The problems encountered in obtaining the component parts greatly affected the costs, however, Mito Nikon did not allow any concessions. The S type was the basis of Nikon cameras. For the project that traced Nikon's roots, the engineers continued to work united in their efforts aimed to achieve “Faithful to the original whenever possible.”
The S3 reproduction project was started with ten or so employees, after a very long behind-the-scenes period. Then, finally, the project was to enter the stage of mass production. In those days, next to the production line of the S3 Replica model installed in Mito Nikon, F3 and FM2 were manufactured in conjunction. It was a production line, but every operation had to be done manually, and it was not simple work; in addition, every employee had to be engaged in several tasks. Due to the delayed supply of component parts and other factors, the first shipment was postponed for about two months from the scheduled date; the production goal was 300 units a month by 25 employees, and finally, production reached 500 units a month by 30 employees.
According to the records in Mito Nikon, at the early stage of mass production, only one unit was reportedly finished per day.
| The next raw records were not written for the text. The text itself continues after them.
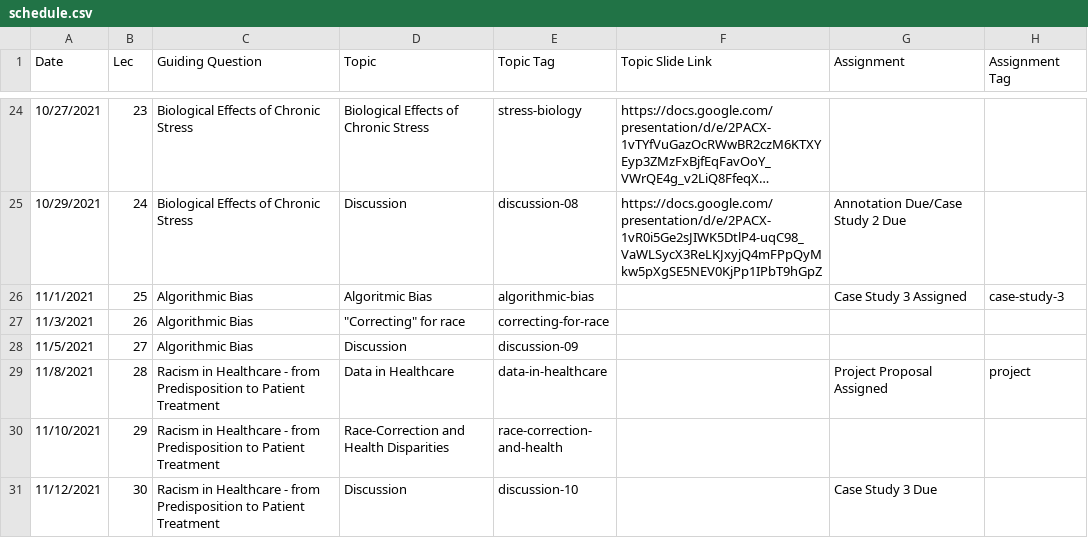
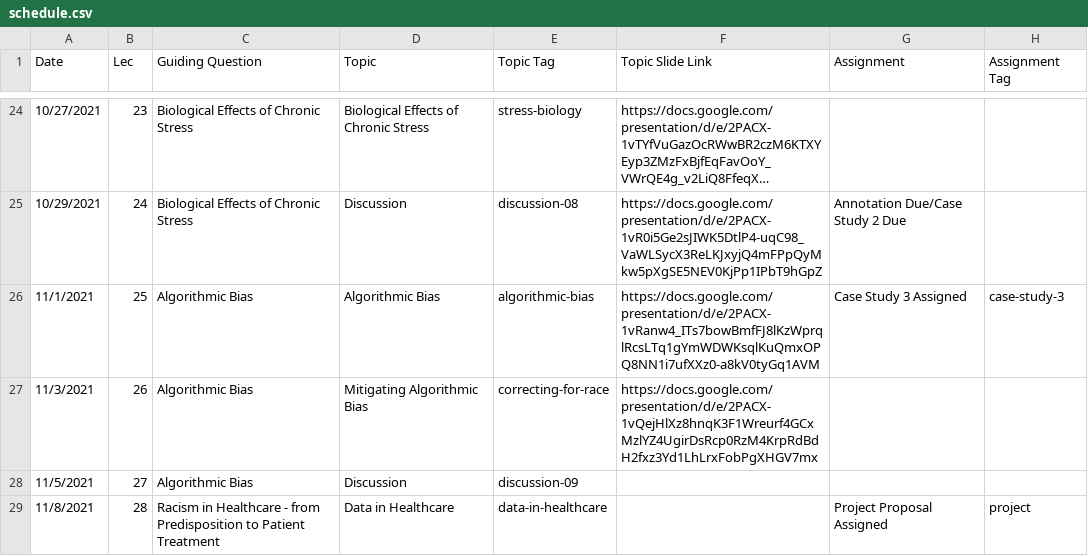
Before and after one commit to bu-bioinfo/bf510, a CSV file: _data/schedule.csv, drawn as a sheet; only a part is shown, gaps mark what is left out; the shorter side is filled out with more unchanged rows; long unchanged cells end in ….

Commit message:
schedule update

```diff
--- a/_data/schedule.csv
+++ b/_data/schedule.csv
@@ -25,4 +25,4 @@ Date,Lec,Guiding Question,Topic,Topic Tag,Topic Slide Link,Assignment,Assignment
 10/29/2021,24,Biological Effects of Chronic Stress,Discussion,discussion-08,https://docs.google.com/presentation/d/e/2PACX-1vR0i5Ge2sJIWK5DtlP4-uqC98_VaWLSycX3ReLKJxyjQ4mFPpQyMkw5pXgSE5NEV0KjPp1IPbT9hGpZ,Annotation Due/Case Study 2 Due,
-11/1/2021,25,Algorithmic Bias,Algoritmic Bias,algorithmic-bias,,Case Study 3 Assigned,case-study-3
-11/3/2021,26,Algorithmic Bias,"""Correcting"" for race",correcting-for-race,,,
+11/1/2021,25,Algorithmic Bias,Algorithmic Bias,algorithmic-bias,https://docs.google.com/presentation/d/e/2PACX-1vRanw4_ITs7bowBmfFJ8lKzWprqlRcsLTq1gYmWDWKsqlKuQmxOPQ8NN1i7ufXXz0-a8kV0tyGq1AVM,Case Study 3 Assigned,case-study-3
+11/3/2021,26,Algorithmic Bias,Mitigating Algorithmic Bias,correcting-for-race,https://docs.google.com/presentation/d/e/2PACX-1vQejHlXz8hnqK3F1Wreurf4GCxMzlYZ4UgirDsRcp0RzM4KrpRdBdH2fxz3Yd1LhLrxFobPgXHGV7mx,,
 11/5/2021,27,Algorithmic Bias,Discussion,discussion-09,,,
```
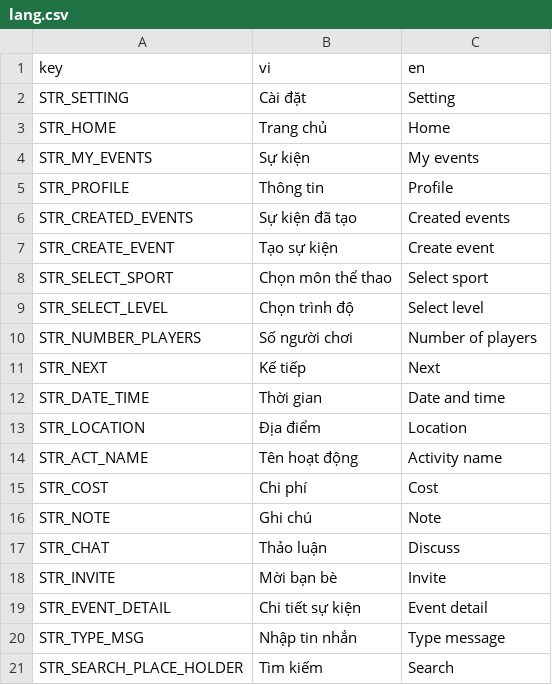
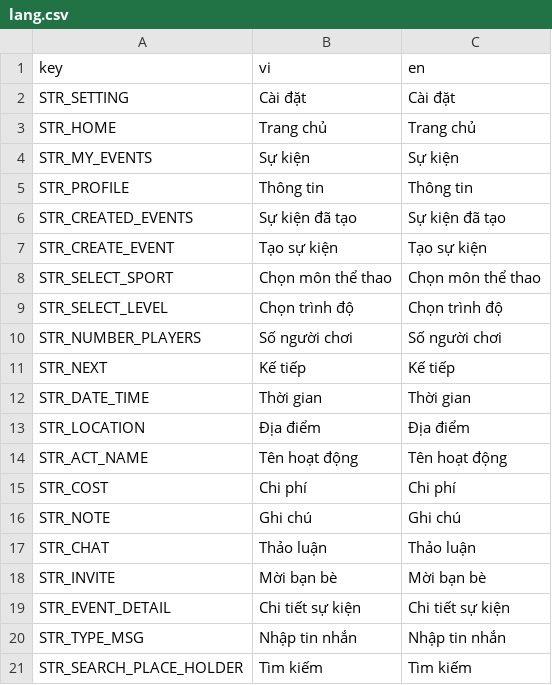
Before and after one commit to lexuantunght/ZMiniApp, a CSV file: src/static/res/lang.csv, drawn as a sheet.

Commit message:
audit profile

```diff
--- a/src/static/res/lang.csv
+++ b/src/static/res/lang.csv
@@ -1,21 +1,21 @@
 key;vi;en
-STR_SETTING;Cài đặt;Setting
-STR_HOME;Trang chủ;Home
-STR_MY_EVENTS;Sự kiện;My events
-STR_PROFILE;Thông tin;Profile
-STR_CREATED_EVENTS;Sự kiện đã tạo;Created events
-STR_CREATE_EVENT;Tạo sự kiện;Create event
-STR_SELECT_SPORT;Chọn môn thể thao;Select sport
-STR_SELECT_LEVEL;Chọn trình độ;Select level
-STR_NUMBER_PLAYERS;Số người chơi;Number of players
-STR_NEXT;Kế tiếp;Next
-STR_DATE_TIME;Thời gian;Date and time
-STR_LOCATION;Địa điểm;Location
-STR_ACT_NAME;Tên hoạt động;Activity name
-STR_COST;Chi phí;Cost
-STR_NOTE;Ghi chú;Note
-STR_CHAT;Thảo luận;Discuss
-STR_INVITE;Mời bạn bè;Invite
-STR_EVENT_DETAIL;Chi tiết sự kiện;Event detail
-STR_TYPE_MSG;Nhập tin nhắn;Type message
-STR_SEARCH_PLACE_HOLDER;Tìm kiếm;Search
+STR_SETTING;Cài đặt;Cài đặt
+STR_HOME;Trang chủ;Trang chủ
+STR_MY_EVENTS;Sự kiện;Sự kiện
+STR_PROFILE;Thông tin;Thông tin
+STR_CREATED_EVENTS;Sự kiện đã tạo;Sự kiện đã tạo
+STR_CREATE_EVENT;Tạo sự kiện;Tạo sự kiện
+STR_SELECT_SPORT;Chọn môn thể thao;Chọn môn thể thao
+STR_SELECT_LEVEL;Chọn trình độ;Chọn trình độ
+STR_NUMBER_PLAYERS;Số người chơi;Số người chơi
+STR_NEXT;Kế tiếp;Kế tiếp
+STR_DATE_TIME;Thời gian;Thời gian
+STR_LOCATION;Địa điểm;Địa điểm
+STR_ACT_NAME;Tên hoạt động;Tên hoạt động
+STR_COST;Chi phí;Chi phí
+STR_NOTE;Ghi chú;Ghi chú
+STR_CHAT;Thảo luận;Thảo luận
+STR_INVITE;Mời bạn bè;Mời bạn bè
+STR_EVENT_DETAIL;Chi tiết sự kiện;Chi tiết sự kiện
+STR_TYPE_MSG;Nhập tin nhắn;Nhập tin nhắn
+STR_SEARCH_PLACE_HOLDER;Tìm kiếm;Tìm kiếm
```
Also changed, not shown: 8 other files.
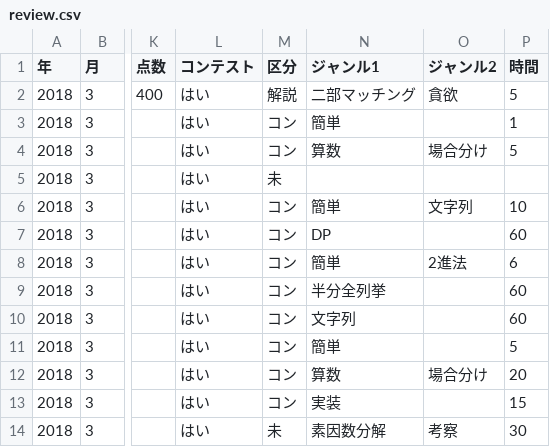
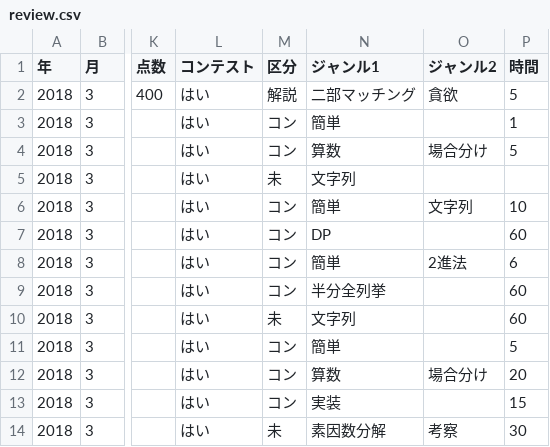
Before and after one commit to claw88/competitive-programming, a CSV file: review.csv, drawn as a sheet; only a part is shown, gaps mark what is left out; the diff names each change by its address in the sheet, - before the commit and + after, or states it on an @@ line.

Commit message:
update review.csv

```diff
--- a/review.csv
+++ b/review.csv
-N5 (ジャンル1): (empty)
+N5 (ジャンル1): 文字列
-M10 (区分): コン
+M10 (区分): 未
```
However, as the training and other various programs worked efficiently, a total of about 8,000 units were produced in the end by October 2001.
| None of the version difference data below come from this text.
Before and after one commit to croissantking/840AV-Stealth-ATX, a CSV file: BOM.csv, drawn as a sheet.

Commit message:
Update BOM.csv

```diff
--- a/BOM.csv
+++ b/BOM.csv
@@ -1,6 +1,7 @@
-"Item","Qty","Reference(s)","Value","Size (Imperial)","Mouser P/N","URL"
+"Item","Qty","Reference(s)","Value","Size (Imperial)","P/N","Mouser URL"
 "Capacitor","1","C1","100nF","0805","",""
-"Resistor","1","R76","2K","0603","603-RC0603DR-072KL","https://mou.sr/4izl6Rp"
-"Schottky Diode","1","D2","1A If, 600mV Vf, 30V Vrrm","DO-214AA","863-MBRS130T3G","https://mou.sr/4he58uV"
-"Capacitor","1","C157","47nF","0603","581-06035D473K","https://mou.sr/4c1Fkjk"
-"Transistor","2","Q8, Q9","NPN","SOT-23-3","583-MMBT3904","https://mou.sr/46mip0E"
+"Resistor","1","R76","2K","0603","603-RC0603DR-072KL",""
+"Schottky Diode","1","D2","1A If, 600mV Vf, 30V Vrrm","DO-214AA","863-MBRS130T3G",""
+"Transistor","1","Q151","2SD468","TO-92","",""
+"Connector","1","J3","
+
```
|Camera type||35 mm coupled rangefinder focal-plane shutter camera|
|Film format||35 mm|
|Picture size||24 mm x 36 mm|
|Lens mount||Nikon S mount (Bayonet mount)|
|Shutter||Horizontal-travel rubberized silk cloth focal-plane shutter|
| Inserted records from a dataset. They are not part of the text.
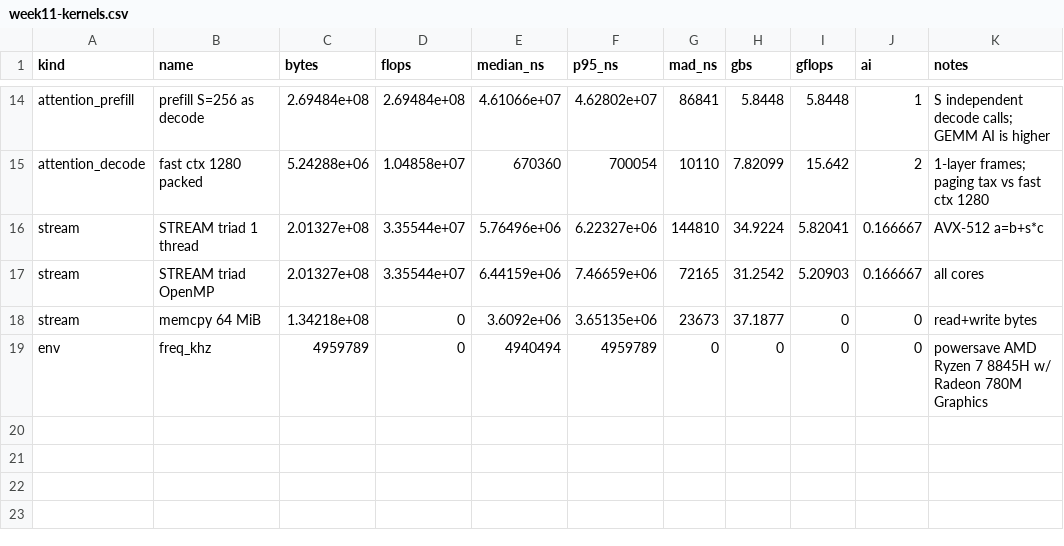
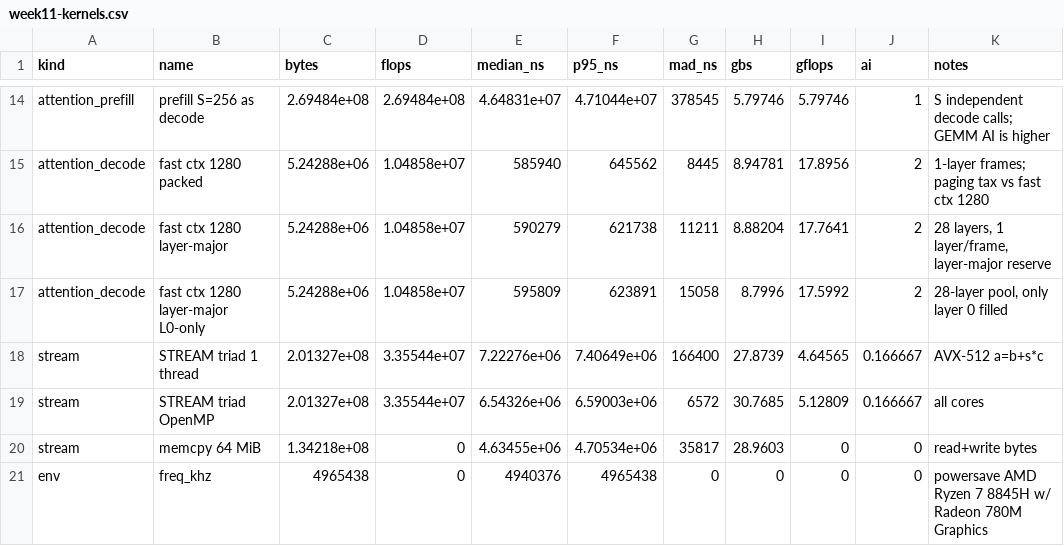
Before and after one commit to phhuang191129/QwenVL-Paged, a CSV file: results/week11-kernels.csv, drawn as a sheet; only a part is shown, gaps mark what is left out; addresses are those after the commit; the diff covers the shown part only; the diff names each change by its address in the sheet, - before the commit and + after, or states it on an @@ line.

```diff
--- a/results/week11-kernels.csv
+++ b/results/week11-kernels.csv
-E14 (median_ns): 4.61066e+07
+E14 (median_ns): 4.64831e+07
-F14 (p95_ns): 4.62802e+07
+F14 (p95_ns): 4.71044e+07
-G14 (mad_ns): 86841
+G14 (mad_ns): 378545
-H14 (gbs): 5.8448
+H14 (gbs): 5.79746
-I14 (gflops): 5.8448
+I14 (gflops): 5.79746
-E15 (median_ns): 670360
+E15 (median_ns): 585940
-F15 (p95_ns): 700054
+F15 (p95_ns): 645562
-G15 (mad_ns): 10110
+G15 (mad_ns): 8445
-H15 (gbs): 7.82099
+H15 (gbs): 8.94781
-I15 (gflops): 15.642
+I15 (gflops): 17.8956
+row 16: attention_decode | fast ctx 1280 layer-major | 5.24288e+06 | 1.04858e+07 | 590279 | 621738 | 11211 | 8.88204 | 17.7641 | 2 | 28 layers, 1 layer/frame, layer-major reserve
+row 17: attention_decode | fast ctx 1280 layer-major L0-only | 5.24288e+06 | 1.04858e+07 | 595809 | 623891 | 15058 | 8.7996 | 17.5992 | 2 | 28-layer pool, only layer 0 filled
-E18 (median_ns): 5.76496e+06
+E18 (median_ns): 7.22276e+06
-F18 (p95_ns): 6.22327e+06
+F18 (p95_ns): 7.40649e+06
-G18 (mad_ns): 144810
+G18 (mad_ns): 166400
-H18 (gbs): 34.9224
+H18 (gbs): 27.8739
-I18 (gflops): 5.82041
+I18 (gflops): 4.64565
-E19 (median_ns): 6.44159e+06
+E19 (median_ns): 6.54326e+06
-F19 (p95_ns): 7.46659e+06
+F19 (p95_ns): 6.59003e+06
-G19 (mad_ns): 72165
+G19 (mad_ns): 6572
-H19 (gbs): 31.2542
+H19 (gbs): 30.7685
-I19 (gflops): 5.20903
+I19 (gflops): 5.12809
-E20 (median_ns): 3.6092e+06
+E20 (median_ns): 4.63455e+06
-F20 (p95_ns): 3.65135e+06
+F20 (p95_ns): 4.70534e+06
-G20 (mad_ns): 23673
+G20 (mad_ns): 35817
-H20 (gbs): 37.1877
+H20 (gbs): 28.9603
-C21 (bytes): 4959789
+C21 (bytes): 4965438
-E21 (median_ns): 4940494
+E21 (median_ns): 4940376
-F21 (p95_ns): 4959789
+F21 (p95_ns): 4965438
```
Also changed, not shown: 60 edited cells elsewhere in this file, 22 other files.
|Shutter speeds||T, B, 1, 1/2, 1/4, 1/8, 1/15, 1/30, 1/60, 1/125, 1/250, 1/500, and 1/1000 sec. equally spaced marks|
|Focusing scales||Marked in meters (∞ to 0.9)|
|Self-timer||Variable duration type (with 3, 6, and 10 sec. marks)|
|Flash sync. contact||Variable according to time, with sync. socket, Speedlight unit synchronized at 1/60 sec. or less|
|Finder (with field frame)||Light figure type life-size viewfinder, 35 mm, 50 mm, 105 mm with light figure frame|
|Film sensitivity||Marked in ISO sensitivity|
|Film advance||One action lever, 136-degrees rotation, Available inch-by-inch film advance, Preparatory film feeding angle 15 degrees|
|Frame counter||Automatic reset and additive type|
|Camera back||Removable design (Not compatible with motor drive)|
|Body dimensions (Approx.)||136 mm (width) × 81 mm (height) × 43 mm (depth)|
|Weight (Approx.)||590 g (body), 765 g (with 50 mm f/1.4)|
|Lens configuration||7 elements in 5 groups|
|Aperture scales||F1.4 to F16|
|Focusing scales||None, Focusing scales on the camera to be used|
|Angle of view||46° diagonal|
|Shortest object distance||0.9m|
|Attachment size||43 mm (P=0.75)|
|Hood||43 mm, Spring-loaded type|
|Cap||43 mm, Spring-loaded type|
|Dimensions||51 mm (Diameter) × 49 mm (Length)|
|Weight (Approx.)||175 g|
Unified to the unit of meters (m) from the original range ring marked in two units, m and ft
Changed to “ 24” from “ 20”
Changed to ISO from ASA
Materials were changed to stainless steel from brass, and to chrome finish from nickel-chrome finish.
Slightly changed external design
Slightly changed external design
Slightly changed external design
Slightly changed external design
“S3” inscribed before the serial number
“Nikon” and “MADE IN JAPAN” inscribed, and multi-coating on the lens surfaces
Changed to aluminum from plastic (“Nikon” on the back surface)
Pitch 0.75 mm, “Nikon” inscribed